The Biden administration should aspire to lead the world’s democracies in their competition with a rising authoritarian bloc, while upholding the multilateral institutions and structures most essential to peace. To this end, it should immediately abandon the Trump administration’s connivance with Turkish President Recep Tayyip Erdogan and replace its bellicose strategy towards Iran with an effort to reach a revised, durable nuclear agreement. Fortunately, Biden appears set to do both.

At the same time, the Biden administration will need to treat America’s alliances more as collective enterprises, which the US ideally leads without dominating. From the allies’ side, this shift has already begun, with European leaders, especially French President Emmanuel Macron, increasingly recognising the need to take Europe’s security into their own hands. The US should work with an empowered European Union to contain Russia’s revisionism on NATO’s borders and end its hybrid war on Western democracies.

Similarly, to manage its ongoing strategic confrontation with China, the US will need to work with its Asian allies, such as a rearmed Japan and South Korea. With China having all but abandoned its ‘peaceful rise’ strategy, avoiding violent conflict will be a delicate balancing act.

More broadly, the US will need to galvanise the world’s liberal democracies to forge a bloc capable of standing up to the world’s authoritarians. This should include efforts to counter the forces of disintegration within the EU and, potentially, to transform NATO into a broader security alliance of democracies.

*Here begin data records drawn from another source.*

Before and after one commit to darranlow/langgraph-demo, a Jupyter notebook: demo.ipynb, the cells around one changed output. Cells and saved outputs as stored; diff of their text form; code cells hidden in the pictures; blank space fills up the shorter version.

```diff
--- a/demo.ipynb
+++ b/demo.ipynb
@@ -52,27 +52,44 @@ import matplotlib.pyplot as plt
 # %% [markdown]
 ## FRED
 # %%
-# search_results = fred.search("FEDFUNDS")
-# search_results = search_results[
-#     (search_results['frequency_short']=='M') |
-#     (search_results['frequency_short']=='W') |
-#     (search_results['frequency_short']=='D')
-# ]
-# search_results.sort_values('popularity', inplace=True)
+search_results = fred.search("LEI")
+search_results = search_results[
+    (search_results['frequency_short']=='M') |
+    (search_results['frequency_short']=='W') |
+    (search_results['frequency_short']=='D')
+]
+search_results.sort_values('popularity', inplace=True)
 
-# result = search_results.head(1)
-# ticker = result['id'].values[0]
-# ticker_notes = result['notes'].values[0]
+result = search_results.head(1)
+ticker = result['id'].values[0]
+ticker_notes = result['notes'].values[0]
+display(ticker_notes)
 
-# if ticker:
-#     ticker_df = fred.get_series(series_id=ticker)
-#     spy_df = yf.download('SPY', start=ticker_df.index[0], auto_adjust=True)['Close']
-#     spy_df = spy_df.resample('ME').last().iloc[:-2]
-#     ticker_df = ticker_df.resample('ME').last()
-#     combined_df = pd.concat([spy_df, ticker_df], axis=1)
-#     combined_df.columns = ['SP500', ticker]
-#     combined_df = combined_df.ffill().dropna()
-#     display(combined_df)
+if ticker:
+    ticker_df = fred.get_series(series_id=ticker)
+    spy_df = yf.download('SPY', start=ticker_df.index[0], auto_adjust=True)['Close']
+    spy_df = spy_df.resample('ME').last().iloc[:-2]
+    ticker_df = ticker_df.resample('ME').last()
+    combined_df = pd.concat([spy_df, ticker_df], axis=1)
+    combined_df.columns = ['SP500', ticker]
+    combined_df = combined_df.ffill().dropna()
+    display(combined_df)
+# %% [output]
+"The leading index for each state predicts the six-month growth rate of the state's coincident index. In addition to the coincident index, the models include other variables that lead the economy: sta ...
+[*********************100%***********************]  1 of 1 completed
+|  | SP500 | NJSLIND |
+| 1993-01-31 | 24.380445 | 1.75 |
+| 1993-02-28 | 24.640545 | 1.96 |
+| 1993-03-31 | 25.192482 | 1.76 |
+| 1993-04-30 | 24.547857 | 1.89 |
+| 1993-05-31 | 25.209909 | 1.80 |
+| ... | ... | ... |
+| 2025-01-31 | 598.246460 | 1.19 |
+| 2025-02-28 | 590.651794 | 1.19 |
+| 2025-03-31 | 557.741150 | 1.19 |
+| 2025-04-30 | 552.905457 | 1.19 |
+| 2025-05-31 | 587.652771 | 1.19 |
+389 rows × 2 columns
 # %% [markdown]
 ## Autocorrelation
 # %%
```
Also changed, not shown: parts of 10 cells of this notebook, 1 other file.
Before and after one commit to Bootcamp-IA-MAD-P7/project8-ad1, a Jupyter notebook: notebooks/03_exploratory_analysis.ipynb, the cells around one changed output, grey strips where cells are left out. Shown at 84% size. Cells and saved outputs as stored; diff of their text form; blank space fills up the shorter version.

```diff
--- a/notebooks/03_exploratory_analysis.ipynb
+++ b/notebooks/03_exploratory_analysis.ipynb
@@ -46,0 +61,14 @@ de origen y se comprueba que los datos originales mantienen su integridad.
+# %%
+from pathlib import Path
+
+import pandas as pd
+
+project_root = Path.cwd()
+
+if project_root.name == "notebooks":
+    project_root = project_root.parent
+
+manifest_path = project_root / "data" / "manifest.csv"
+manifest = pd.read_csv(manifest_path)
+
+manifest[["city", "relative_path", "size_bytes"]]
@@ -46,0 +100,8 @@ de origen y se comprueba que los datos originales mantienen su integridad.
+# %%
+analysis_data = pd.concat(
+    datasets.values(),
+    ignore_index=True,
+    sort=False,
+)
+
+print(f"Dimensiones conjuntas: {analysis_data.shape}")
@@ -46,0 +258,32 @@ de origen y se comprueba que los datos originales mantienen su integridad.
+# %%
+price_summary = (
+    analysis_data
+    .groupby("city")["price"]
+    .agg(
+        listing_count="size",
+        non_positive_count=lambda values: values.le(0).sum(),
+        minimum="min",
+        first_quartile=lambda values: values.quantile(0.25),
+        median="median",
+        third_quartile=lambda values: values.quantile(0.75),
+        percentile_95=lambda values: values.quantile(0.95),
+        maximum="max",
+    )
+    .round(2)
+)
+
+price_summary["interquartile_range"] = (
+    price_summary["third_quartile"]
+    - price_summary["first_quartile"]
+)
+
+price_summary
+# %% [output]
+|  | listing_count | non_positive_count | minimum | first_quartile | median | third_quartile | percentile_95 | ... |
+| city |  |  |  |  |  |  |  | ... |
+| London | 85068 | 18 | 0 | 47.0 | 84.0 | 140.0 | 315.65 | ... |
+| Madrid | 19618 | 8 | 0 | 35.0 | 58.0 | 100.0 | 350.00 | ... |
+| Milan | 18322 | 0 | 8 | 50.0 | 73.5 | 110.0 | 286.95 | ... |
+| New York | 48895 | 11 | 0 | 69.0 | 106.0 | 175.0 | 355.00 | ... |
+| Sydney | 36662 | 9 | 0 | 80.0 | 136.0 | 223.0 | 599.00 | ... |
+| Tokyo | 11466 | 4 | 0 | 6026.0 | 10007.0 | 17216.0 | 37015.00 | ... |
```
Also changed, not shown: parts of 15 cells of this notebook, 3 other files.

Crucially, the two blocs would also need to cooperate effectively in key areas of shared interest, such as trade, non-proliferation, climate change and global health. This will require diplomatic skills that Trump could scarcely imagine, much less muster.